This year I have been speaking to various networking groups about “How to Improve Your 30-Second Elevator Pitch” as a part of our Back to Basics 2.0 business series. These presentations emphasize the importance of constructing the right message(s) in communicating your customer value proposition to a diverse audience, and building new alliances and business relationships.
Whether it’s your 30-second elevator pitch, headline for a sales letter, Blog article, YouTube video or another form of communication, here are some important things for you to consider when developing your message with a specific target audience in mind:
- Have something important to say. The message to your target audience needs to be clear, concise, on-topic, and packed with rich content that motivates them to keep reading or listening.
- Choose your words carefully. Make sure your vocabulary fits the intended audience. Use powerful words and phrases they fully understand to help engage them in a dialogue.
- Create a visual image for the reader or listener to strengthen the connection with your audience. Tell a brief story relevant to the topic to peak their interest, and help get your point across.
- Be sure your message is goal oriented and designed with a specific outcome in mind. Your message needs a call to action so the audience knows what you want and most importantly, what is in it for them.
- Adjust your message content to ensure that you’ve connected with your target audience. If you are developing a new flyer for example, create 3-5 different messages and then test each to determine which one yields the best response rates.
One of the biggest challenges we all encounter is how to design the appropriate message when multiple target audiences are involved. Here I would stress selecting general topics or themes that appeal to the masses, or tighter focused messages that hit each of the target audiences separately.
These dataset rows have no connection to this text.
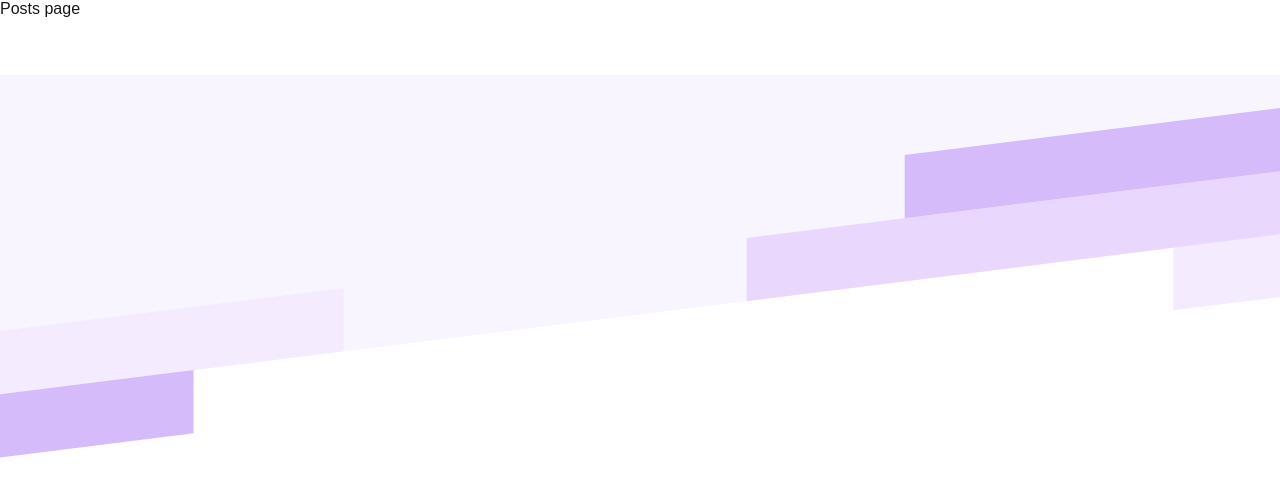
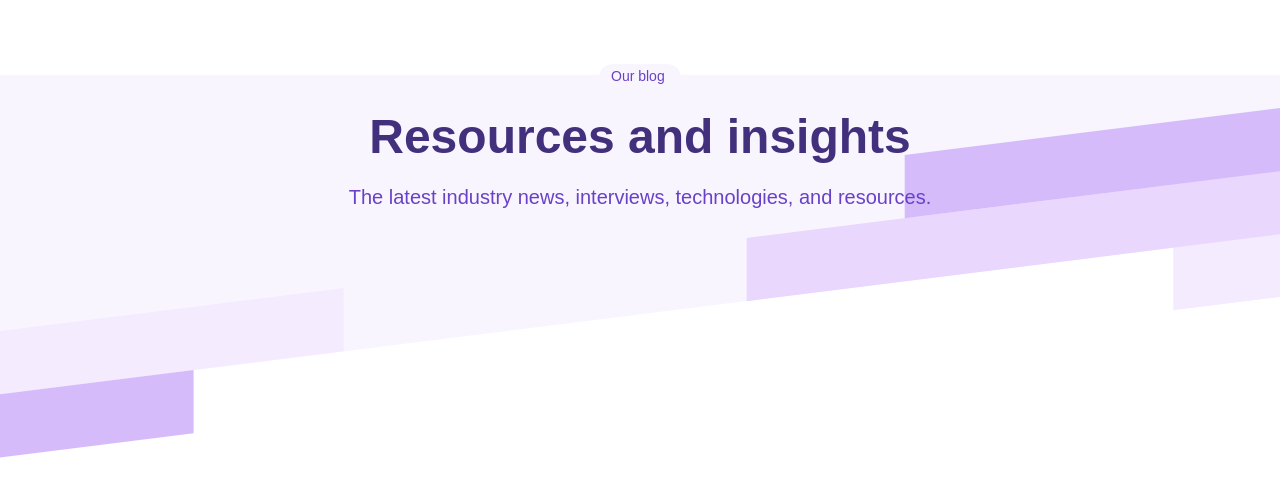
Before and after one commit to Abd-Elaziz-Noaman/Blog-Posts-App, a Next.js app: page /posts in a window 1280 px wide. Shown: the top 496 px of the page. Built offline with nearby package versions, Linux system fonts and the light colour scheme.

Commit message:
Implemented posts page head paragraphs

```diff
--- /dev/null
+++ b/src/app/(public)/posts/components/PostsUI/PostsUI.styled.ts
@@ -0,0 +1,44 @@
+"use client";
+
+import {
+  PRIMARY_COLOR,
+  SECONDARY_COLOR,
+  SECONDARY_LIGHT_COLOR,
+} from "@/app/styles/colors";
+import styled from "styled-components";
+
+export const MainContainer = styled("div")`
+  height: 100%;
+  width: 100%;
+  display: flex;
+  flex-direction: column;
+  justify-content: flex-start;
+  align-items: center;
+  gap: 15px;
+  padding: 4rem;
+`;
+
+export const TipBlock = styled("div")`
+  height: 28px;
+  width: 82px;
+  border-radius: 16px;
+  padding: 4px 12px;
+  background-color: ${SECONDARY_LIGHT_COLOR};
+  color: ${SECONDARY_COLOR};
+  font-size: 14px;
+  font-weight: 500;
+`;
+
+export const HeadText = styled("h2")`
+  font-size: 48px;
+  font-weight: 600;
+  line-height: 60px;
+  color: ${PRIMARY_COLOR};
+`;
+
+export const SubHeadText = styled("h3")`
+  font-size: 20px;
+  font-weight: 400;
+  line-height: 30px;
+  color: ${SECONDARY_COLOR};
+`;
--- /dev/null
+++ b/src/app/(public)/posts/components/PostsUI/PostsUI.tsx
@@ -0,0 +1,20 @@
+import {
+  HeadText,
+  MainContainer,
+  SubHeadText,
+  TipBlock,
+} from "./PostsUI.styled";
+
+const PostsUI = () => {
+  return (
+    <MainContainer>
+      <TipBlock>Our blog</TipBlock>
+      <HeadText>Resources and insights</HeadText>
+      <SubHeadText>
+        The latest industry news, interviews, technologies, and resources.
+      </SubHeadText>
+    </MainContainer>
+  );
+};
+
+export default PostsUI;
--- /dev/null
+++ b/src/app/(public)/posts/components/PostsUI/index.ts
@@ -0,0 +1,3 @@
+import PostsUI from "./PostsUI";
+
+export default PostsUI;
--- a/src/app/(public)/posts/page.tsx
+++ b/src/app/(public)/posts/page.tsx
@@ -1,7 +1,8 @@
 import React from "react";
+import PostsUI from "./components/PostsUI";
 
 const Posts = () => {
-  return <div>Posts page</div>;
+  return <PostsUI />;
 };
 
 export default Posts;
--- /dev/null
+++ b/src/app/styles/colors.ts
@@ -0,0 +1,4 @@
+export const PRIMARY_COLOR = "#42307d";
+export const SECONDARY_COLOR = "#6941c6";
+export const SECONDARY_LIGHT_COLOR = "#f9f5ff";
+export const GRAY_COLOR = "#667085";
```
Also changed, not shown: package.json (+4 -3 lines), src/components/SearchBox/SearchBox.styled.ts (added), src/components/SearchBox/SearchBox.tsx (added), src/components/SearchBox/index.ts (added), 1 other file (tests, documents, lock files or other folders).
The latter requires much more effort and forethought, but ultimately should result in higher response rates.
While there is no one right answer when it comes to connecting your message with your audience, the more you know about your target audience, the easier it will be to craft a message that produces the desired result.
COPYRIGHT © 2010-11 John Carroll